Image comparison data
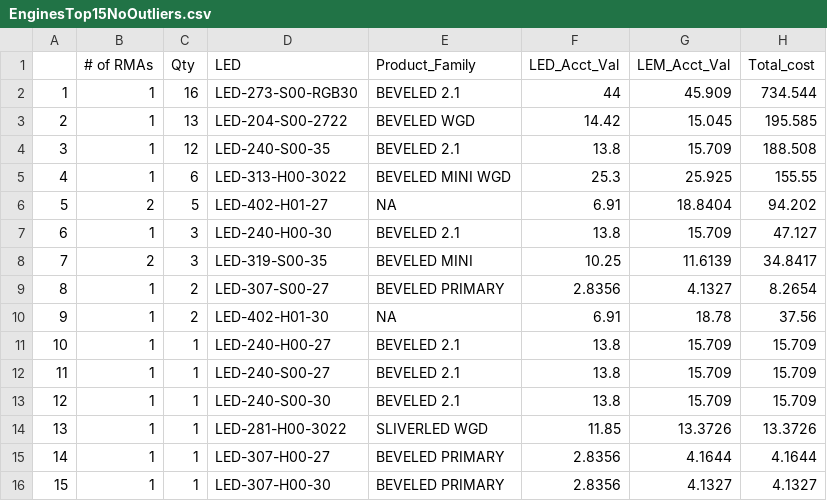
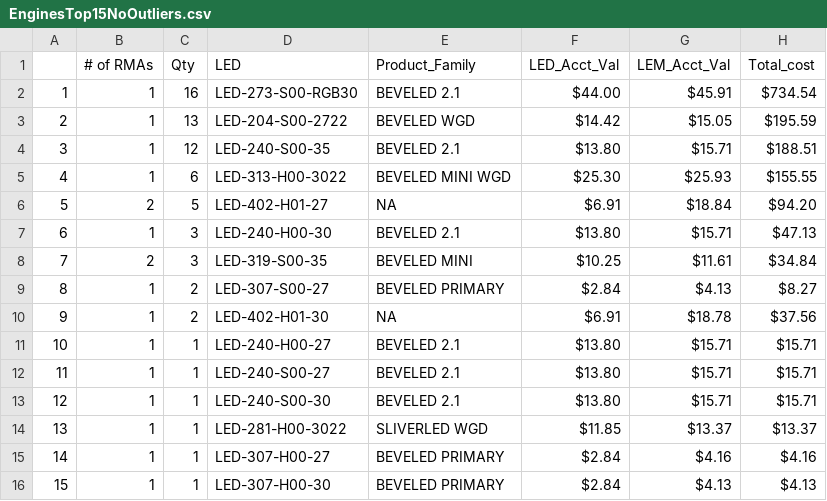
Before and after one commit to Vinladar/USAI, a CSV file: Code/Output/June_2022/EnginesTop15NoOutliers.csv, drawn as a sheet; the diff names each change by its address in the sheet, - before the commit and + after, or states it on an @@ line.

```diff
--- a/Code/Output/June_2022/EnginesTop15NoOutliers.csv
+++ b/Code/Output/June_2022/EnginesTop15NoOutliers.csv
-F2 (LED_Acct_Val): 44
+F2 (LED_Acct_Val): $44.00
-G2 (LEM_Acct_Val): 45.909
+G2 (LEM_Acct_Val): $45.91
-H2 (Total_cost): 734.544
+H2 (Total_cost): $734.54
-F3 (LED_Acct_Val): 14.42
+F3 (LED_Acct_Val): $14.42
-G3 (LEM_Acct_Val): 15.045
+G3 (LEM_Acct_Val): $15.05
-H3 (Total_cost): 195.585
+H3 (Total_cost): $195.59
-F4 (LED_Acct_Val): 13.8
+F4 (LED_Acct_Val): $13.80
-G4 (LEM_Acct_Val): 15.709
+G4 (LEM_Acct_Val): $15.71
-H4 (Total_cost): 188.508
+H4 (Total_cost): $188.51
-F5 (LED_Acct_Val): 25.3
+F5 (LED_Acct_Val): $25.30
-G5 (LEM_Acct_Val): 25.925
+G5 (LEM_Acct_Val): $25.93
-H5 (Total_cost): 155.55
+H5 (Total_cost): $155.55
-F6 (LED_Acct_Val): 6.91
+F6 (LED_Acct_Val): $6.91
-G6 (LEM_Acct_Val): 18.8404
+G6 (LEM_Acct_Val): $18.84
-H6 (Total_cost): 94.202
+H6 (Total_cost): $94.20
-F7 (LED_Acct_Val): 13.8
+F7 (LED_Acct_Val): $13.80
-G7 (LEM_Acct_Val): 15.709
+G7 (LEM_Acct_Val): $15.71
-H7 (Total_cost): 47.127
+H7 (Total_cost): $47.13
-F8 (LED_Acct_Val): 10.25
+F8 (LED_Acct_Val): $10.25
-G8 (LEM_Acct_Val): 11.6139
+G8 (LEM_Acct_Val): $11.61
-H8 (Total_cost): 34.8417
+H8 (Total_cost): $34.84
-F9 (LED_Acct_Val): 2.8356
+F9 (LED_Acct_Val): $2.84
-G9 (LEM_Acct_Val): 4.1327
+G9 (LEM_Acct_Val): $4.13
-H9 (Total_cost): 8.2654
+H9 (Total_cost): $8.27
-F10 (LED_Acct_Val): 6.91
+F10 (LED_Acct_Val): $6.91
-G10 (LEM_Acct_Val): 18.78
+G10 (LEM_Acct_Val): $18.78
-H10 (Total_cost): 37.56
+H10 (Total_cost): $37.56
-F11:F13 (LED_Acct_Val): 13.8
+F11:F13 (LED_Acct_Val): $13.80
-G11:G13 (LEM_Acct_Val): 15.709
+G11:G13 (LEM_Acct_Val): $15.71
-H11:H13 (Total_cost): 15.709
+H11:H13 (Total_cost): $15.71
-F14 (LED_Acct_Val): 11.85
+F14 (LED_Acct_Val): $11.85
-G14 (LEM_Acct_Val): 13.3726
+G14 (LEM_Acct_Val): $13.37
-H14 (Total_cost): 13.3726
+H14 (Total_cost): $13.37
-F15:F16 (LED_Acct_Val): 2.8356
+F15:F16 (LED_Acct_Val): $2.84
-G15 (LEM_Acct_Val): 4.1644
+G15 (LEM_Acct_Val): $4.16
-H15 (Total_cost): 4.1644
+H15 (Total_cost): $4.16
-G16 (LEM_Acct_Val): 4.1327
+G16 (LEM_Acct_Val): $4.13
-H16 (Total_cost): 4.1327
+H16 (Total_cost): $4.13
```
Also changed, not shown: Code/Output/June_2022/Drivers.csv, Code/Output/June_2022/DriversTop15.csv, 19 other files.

Task instructions:
Copy out each line of the data in which the word "Code" appears.

Answer section:
Before and after one commit to Vinladar/USAI, a CSV file: Code/Output/June_2022/EnginesTop15NoOutliers.csv, drawn as a sheet; the diff names each change by its address in the sheet, - before the commit and + after, or states it on an @@ line.
--- a/Code/Output/June_2022/EnginesTop15NoOutliers.csv
+++ b/Code/Output/June_2022/EnginesTop15NoOutliers.csv
Also changed, not shown: Code/Output/June_2022/Drivers.csv, Code/Output/June_2022/DriversTop15.csv, 19 other files.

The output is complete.